Notwithstanding the many positive effects of such a transformation, the pace of change, rapid advancement and swift implementation of many new technologies have to date highlighted significant concerns as to whether the existing framework at the international level to protect and promote human rights is apt to confront the nascent challenges society must resolve.
This panel discussion, co-organized with the Geneva Internet Platform, the Swiss Federal Department of Foreign Affairs and the United Nations Special Procedures, aims at generating debate and drawing attention to current challenges in the digital sphere. It also seeks to foster interest in developing effective strategies and methodologies that may serve to address future issues stemming from digitisation and advancements in tech and determine how best we can oversee the implementation of digital technologies so that they continue to realise their best possible contribution to the full enjoyment of human rights.

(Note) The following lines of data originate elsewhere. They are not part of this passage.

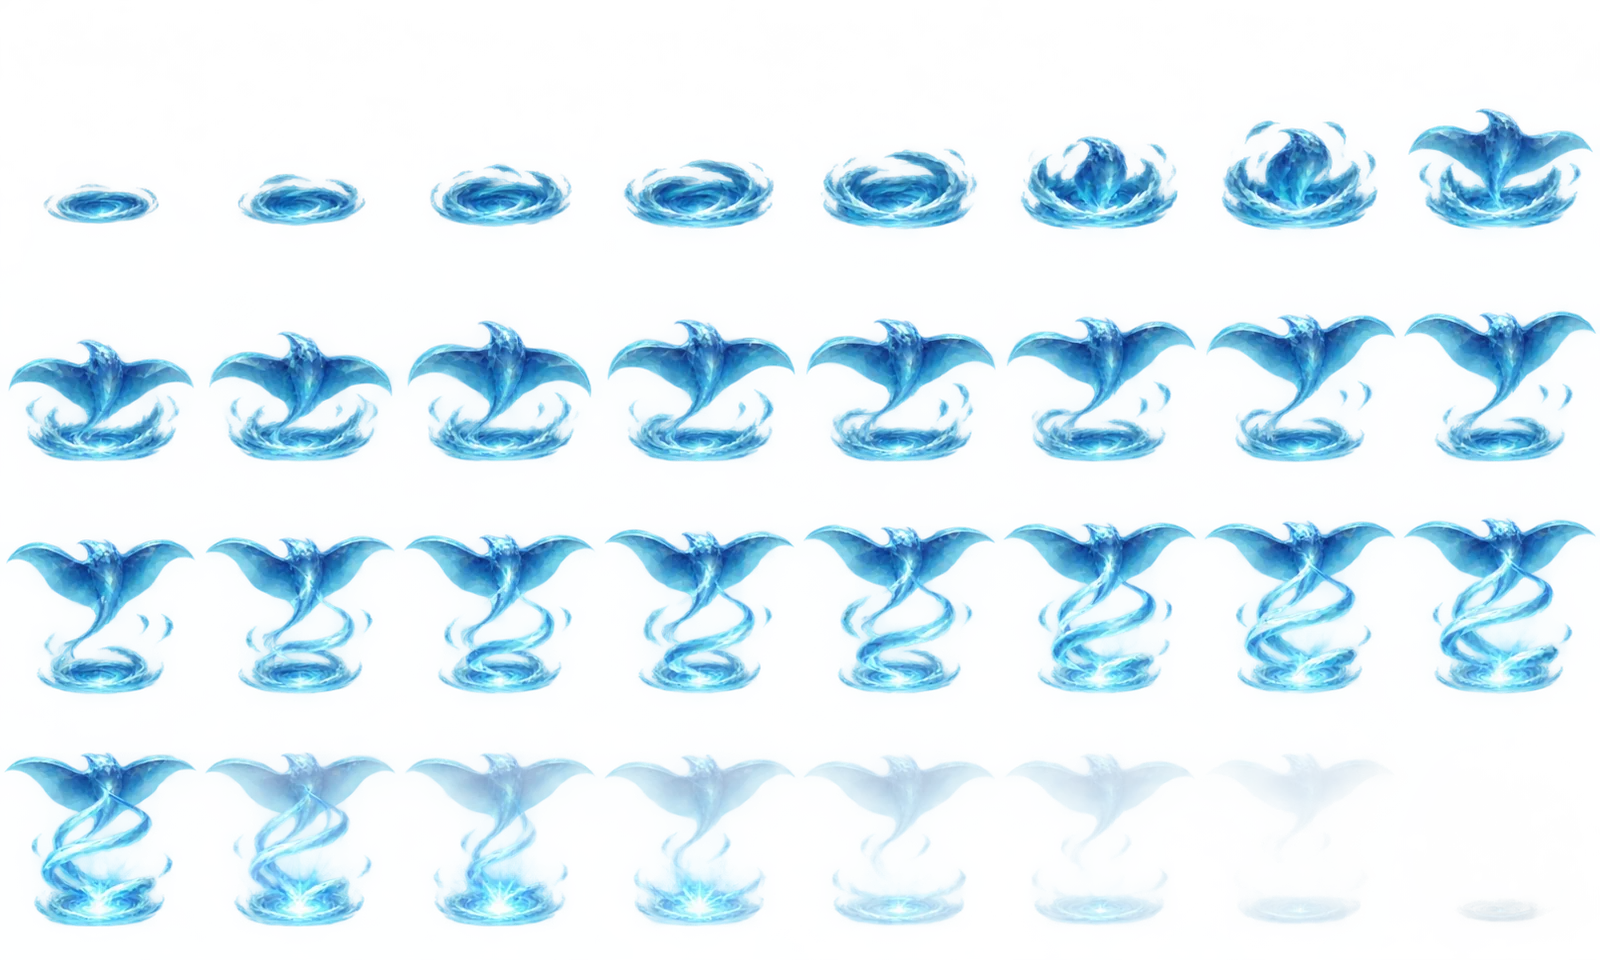
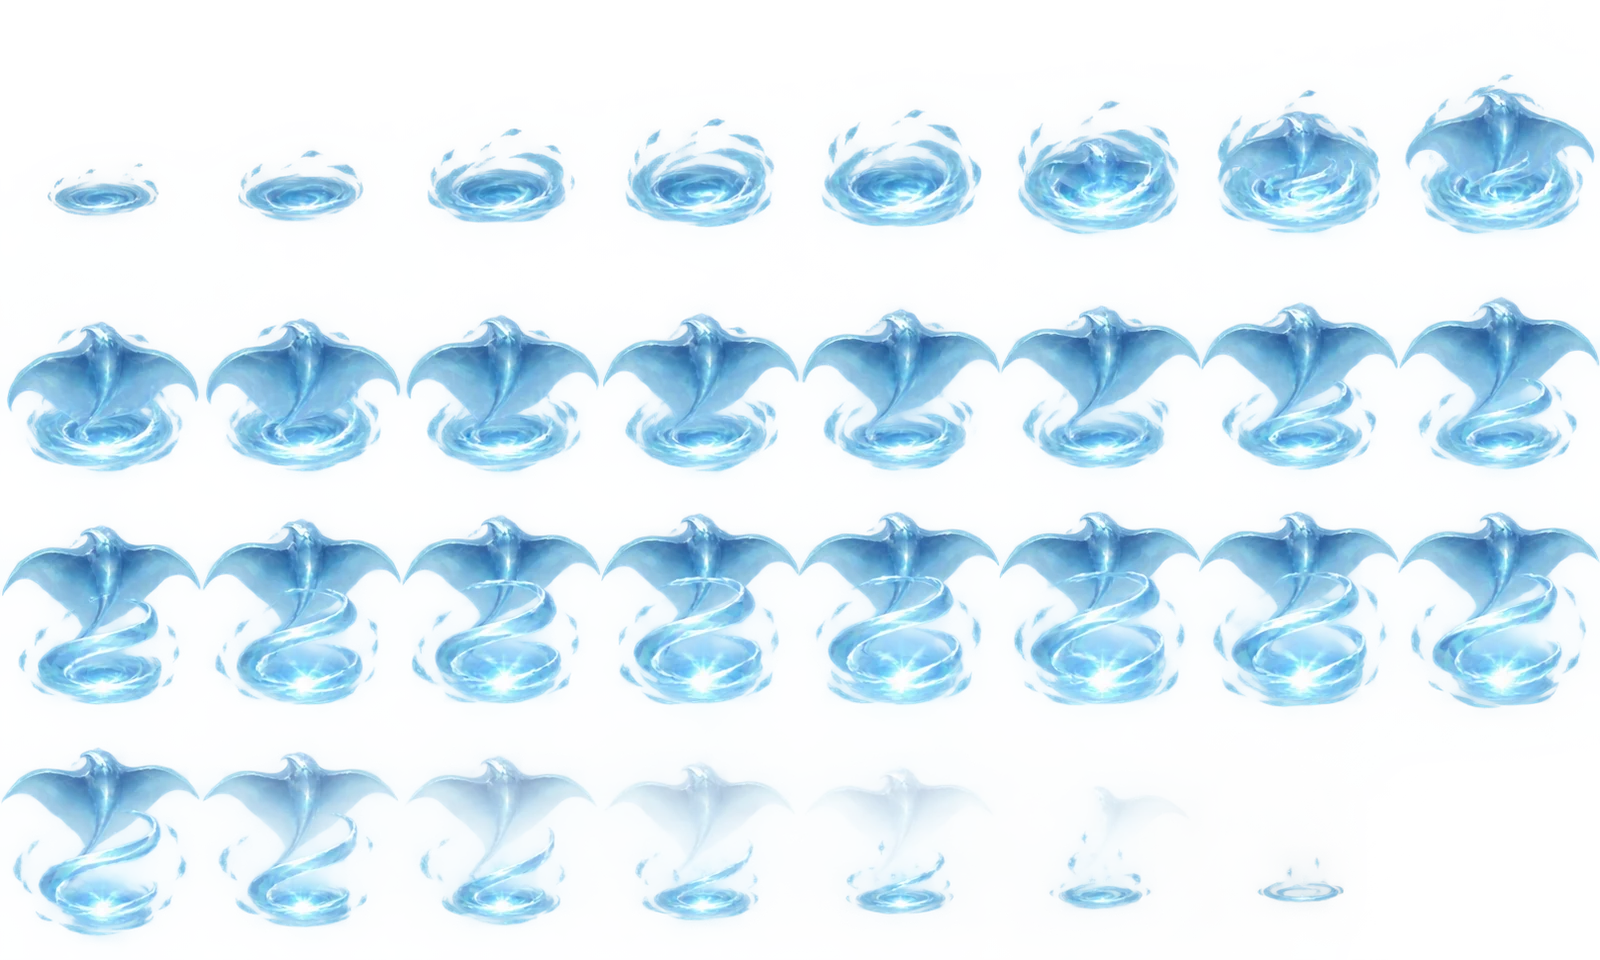
Layer Tidal Exchange manta behind target and water in front; faster animation v0.355.14

diff --git a/arena.js b/arena.js
@@ -275,7 +275,7 @@
   const TEST_SHORT_CIRCUIT={id:"shortcircuit",name:"Short Circuit",school:"lightning",cost:4,target:"enemy",kind:"shortcircuit",damage:350,manaDamage:10,maxManaBonus:150,accuracy:.85,icon:"ϟ",rarity:"TEST",testOnly:true,duration:4800,hit:.68,description:"A low-poly electrical automaton channels electricity into one enemy, overloading their mana. Hits for 350 base damage, then adds 10 damage per mana the enemy had at first impact, up to 15 mana (+150 maximum bonus)."};
   const TEST_THUNDER_MINE={id:"thundermine",name:"Thunder Mine",school:"lightning",cost:4,target:"enemy",kind:"thundermine",damage:200,mineDamage:300,mineTurns:3,accuracy:.90,icon:"ϟ",rarity:"TEST",testOnly:true,duration:4000,hit:.78,description:"A mechanical mine leaps onto one enemy for 200 base damage and attaches a negative rune for 3 rounds. After their next successful damaging spell, the mine explodes for 300 additional damage and disappears. Cleansing or expiration removes it harmlessly."};
   const TEST_TECTONIC_CRUSH={id:"tectoniccrush",name:"Tectonic Crush",school:"earth",cost:6,target:"enemy",kind:"damage",damage:780,accuracy:.85,boulderChance:.25,icon:"◆",rarity:"TEST",testOnly:true,duration:4320,hit:28/48,description:"Two massive jagged rock formations erupt on either side of one enemy and crush them between their stone faces for 780 base Earth damage. A damaging hit has a 25% chance to inflict Boulder Weight (−30 accuracy points for 3 turns)."};
-  const TEST_TIDAL_EXCHANGE={id:"tidalexchange",name:"Tidal Exchange",school:"water",cost:3,target:"ally",kind:"tidalexchange",manaRestore:4,accuracy:.90,icon:"♆",rarity:"TEST",testOnly:true,duration:4200,hit:.72,description:"A crystalline manta ray rises from a whirlpool and channels spiraling water into yourself or a living ally, restoring up to 4 mana without exceeding their maximum."};
+  const TEST_TIDAL_EXCHANGE={id:"tidalexchange",name:"Tidal Exchange",school:"water",cost:3,target:"ally",kind:"tidalexchange",manaRestore:4,accuracy:.90,icon:"♆",rarity:"TEST",testOnly:true,duration:3500,hit:.72,description:"A crystalline manta ray rises from a whirlpool and channels spiraling water into yourself or a living ally, restoring up to 4 mana without exceeding their maximum."};
   const TEST_UNDERTOW={id:"undertow",name:"Undertow",school:"water",cost:4,target:"enemy",kind:"undertow",damage:300,manaTax:2,accuracy:.85,icon:"♆",rarity:"TEST",testOnly:true,duration:3400,hit:.625,description:"Two giant water hands rise from a whirlpool and pull one enemy downward for 300 base Water damage. Applies a non-stacking Undertow rune: the next successful spell costs 2 additional mana. Passes, misses and unaffordable spells preserve it."};
   const TEST_HYDRO_SERPENT={id:"hydroserpent",name:"Hydro Serpent",school:"water",cost:6,target:"all_enemies",kind:"hydroserpent",damage:430,accuracy:.85,icon:"♆",rarity:"TEST",testOnly:true,duration:4800,hit:.72,description:"A massive water serpent rises from a whirlpool, charges a water blast and launches it into the sky above the enemy team. Fires one water blast into the sky per living enemy, then showers every enemy with sharp rain pellets for 430 base Water damage plus 75 per additional blast."};
   const TEST_JELLYSHOCK={id:"jellyshock",name:"Jellyshock",school:"water",cost:3,target:"enemy",kind:"damage",damage:280,stunChance:.15,accuracy:.85,icon:"♆",rarity:"TEST",testOnly:true,duration:4800,hit:.62,description:"A bioluminescent jellyfish lashes one enemy with charged tentacles for 280 base Water damage, with a 15% chance to Stun for one action."};
@@ -6479,7 +6479,7 @@
     }
     if(state.mode==="tester"&&action?.stage==="summon"&&action.card.id==="tidalexchange"&&window.TidalExchange){
       const target=getUnit(action.target);
-      if(target){const s=window.TidalExchange.scene(target,clamp(action.elapsed/action.duration,0,1),unitEffectFactor(target));renderables.push({type:"tidal-exchange",depthY:target.y+.18,priority:2,draw:()=>window.TidalExchange.draw(g,s)});}
+      if(target){const s=window.TidalExchange.scene(target,clamp(action.elapsed/action.duration,0,1),unitEffectFactor(target));renderables.push({type:"tidal-exchange-back",depthY:target.y-.16,priority:0,draw:()=>window.TidalExchange.back(g,s)});renderables.push({type:"tidal-exchange-front",depthY:target.y+.20,priority:2,draw:()=>window.TidalExchange.front(g,s)});}
     }
     if(state.mode==="tester"&&action?.stage==="summon"&&action.card.id==="undertow"&&window.Undertow){
       const target=getUnit(action.target);

diff --git a/assets/tidal-exchange.js b/assets/tidal-exchange.js
@@ -1,14 +1,21 @@
-/* Tidal Exchange: 32 illustrated transparent manta ray frames. */
+/* Tidal Exchange v0.355.14: illustrated 32-frame manta behind target, foreground water swirl. */
 (()=>{
 "use strict";
 const W=200,H=240,C=p=>Math.max(0,Math.min(1,p)),image=new Image();
 let pending=null;
 const ready=()=>image.complete&&image.naturalWidth===1600&&image.naturalHeight===960;
 function ensure(){if(ready())return Promise.resolve(true);if(pending)return pending;
- pending=new Promise(resolve=>{image.onload=()=>resolve(ready());image.onerror=()=>resolve(false);image.src="./assets/tidal-exchange-32.webp?v=0.355.13";}).then(ok=>{if(ok)window.WIZARDRY_ARENA_TEST?.drawCardArts?.();return ok;}).finally(()=>pending=null);return pending;}
-function scene(target,p,factor=1){p=C(p);return{x:target.x,y:target.y+8,p,n:Math.min(31,Math.floor(p*32)),k:Math.max(.85,Math.min(2.5,factor))*1.45,alpha:Math.min(1,p/.025,(1-p)/.06)};}
-function tile(g,n,x,y,w,h){g.drawImage(image,n%8*W,Math.floor(n/8)*H,W,H,x,y,w,h);}
-function draw(g,s){if(!ready()||s.alpha<=0)return;g.save();g.globalAlpha*=s.alpha;g.imageSmoothingEnabled=true;g.imageSmoothingQuality="high";tile(g,s.n,s.x-W*s.k/2,s.y-222*s.k,W*s.k,H*s.k);g.restore();}
-function portrait(g,w,h){if(!ready())return;const k=Math.min(w/W,h/210);tile(g,19,(w-W*k)/2,h-224*k,W*k,H*k);}
-window.TidalExchange={ensure,ready,scene,draw,portrait,hit:.72,frameCount:32};ensure();
+ pending=new Promise(resolve=>{image.onload=()=>resolve(ready());image.onerror=()=>resolve(false);image.src="./assets/tidal-exchange-32.webp?v=0.355.14";}).then(ok=>{if(ok)window.WIZARDRY_ARENA_TEST?.drawCardArts?.();return ok;}).finally(()=>pending=null);return pending;}
+function scene(target,p,factor=1){p=C(p);return{x:target.x,y:target.y+8,p,n:Math.min(31,Math.floor(p*32)),k:Math.max(.75,Math.min(2.4,factor))*1.14,alpha:Math.min(1,p/.03,(1-p)/.08)};}
+function drawFrame(g,n,sx,sy,sw,sh,dx,dy,dw,dh){g.drawImage(image,n%8*W+sx,Math.floor(n/8)*H+sy,sw,sh,dx,dy,dw,dh);}
+function back(g,s){if(!ready()||s.alpha<=0)return;
+ const dw=W*s.k,dh=H*s.k*.92,dx=s.x-dw/2,dy=s.y-dh*.86;
+ g.save();g.globalAlpha*=s.alpha;g.imageSmoothingEnabled=true;g.imageSmoothingQuality="high";
+ drawFrame(g,s.n,0,0,W,150,dx,dy,dw,dh*150/H);g.restore();}
+function front(g,s){if(!ready()||s.alpha<=0)return;
+ const dw=W*s.k,dh=H*s.k*.92,dx=s.x-dw/2,dy=s.y-dh*.86;
+ g.save();g.globalAlpha*=Math.min(1,s.alpha*1.08);g.imageSmoothingEnabled=true;g.imageSmoothingQuality="high";
+ drawFrame(g,s.n,0,118,W,122,dx,dy+dh*118/H,dw,dh*122/H);g.restore();}
+function portrait(g,w,h){if(!ready())return;const k=Math.min(w/W,h/185);drawFrame(g,18,0,0,W,H,(w-W*k)/2,h-214*k,W*k,H*k);}
+window.TidalExchange={ensure,ready,scene,back,front,portrait,hit:.72,frameCount:32};ensure();
 })();

diff --git a/arena.html b/arena.html
@@ -159,7 +159,7 @@ body[data-screen="home"][data-portal-view="home"] #portal{padding-bottom:calc(42
 </head>
 <body data-screen="home">
 <section id="portal" aria-label="Wizardry home"></section>
-<div id="mainMenuVersion" aria-label="Game version 0.355.13">v0.355.13</div>
+<div id="mainMenuVersion" aria-label="Game version 0.355.14">v0.355.14</div>
 <main class="game" id="game">
   <header class="mast">
     <div class="brand">
@@ -490,14 +490,14 @@ body[data-screen="home"][data-portal-view="home"] #portal{padding-bottom:calc(42
 <script src="./assets/guardian-roots.js?v=4" defer></script>
 <script src="./assets/crystal-cavern.js?v=0.354.93" defer></script>
 <script src="./assets/quicksilver.js?v=0.354.93" defer></script>
-<script src="./assets/tidal-exchange.js?v=0.355.13" defer></script>
-<script src="./assets/undertow.js?v=0.355.13" defer></script>
-<script src="./assets/hydro-serpent.js?v=0.355.13" defer></script>
+<script src="./assets/tidal-exchange.js?v=0.355.14" defer></script>
+<script src="./assets/undertow.js?v=0.355.14" defer></script>
+<script src="./assets/hydro-serpent.js?v=0.355.14" defer></script>
 <script src="./assets/jellyshock.js?v=0.354.93" defer></script>
 <script src="./assets/fountain-youth.js?v=0.354.93" defer></script>
 <script src="./assets/hydro-cannon.js?v=0.354.93" defer></script>
 <script src="./assets/tectonic-crush.js?v=0.354.93" defer></script>
-<script src="./arena.js?v=0.355.13" defer></script>
+<script src="./arena.js?v=0.355.14" defer></script>
 <script src="./assets/menu-music.js?v=0.341.0" defer></script>
 <script src="./assets/wizard-home-v135.js?v=0.346.0" defer></script>
 <script src="./assets/audio-settings.js?v=0.341.0" defer></script>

Panelists will notably:
A summary report on the discussions held and recommendations made during the panel discussion will be prepared.
Next Friday, at the Palais des Nations, more than 60 participants – academics, experts, states’ representatives and representatives of non-governmental organizations and social movements – will gather to discuss the right to food sovereignty and other collective rights in the context of the current negotiation of the UN Declaration on the rights of peasants and other people working in rural areas.
Joshua Niyo is the first recipient of this new prize for his paper ‘Legal Obligations for Armed Non-State Actors: Can IHL and IHRL Learn from Each Other?’.
This public conference will discuss the implementation of the UN Declaration on the rights of peasants in Europe and its contribution to the SDGs and the UN Decade of Family Farming.
A l’occasion de la sortie de deux ouvrages récents sur les droits économiques, sociaux et culturels, leurs auteurs aborderont les défis liés au respect et à la promotion de ces droits.
This short course provides participants with a comprehensive introduction to both substantive human rights law as well as the functioning of international mechanisms for the protection of human rights.
This short course discusses the extent to which states may limit and/or derogate from their international human rights obligations in order to prevent and counter terrorism and thus protect persons under their jurisdiction.
This research project examines and appraises the impact of innovation and the development of new information technologies on human rights.
Olivier Chamard / Geneva Academy
The Treaty Body Members’ Platform connects experts in UN treaty bodies with each other as well as with Geneva-based practitioners, academics and diplomats to share expertise, exchange views on topical questions and develop synergies.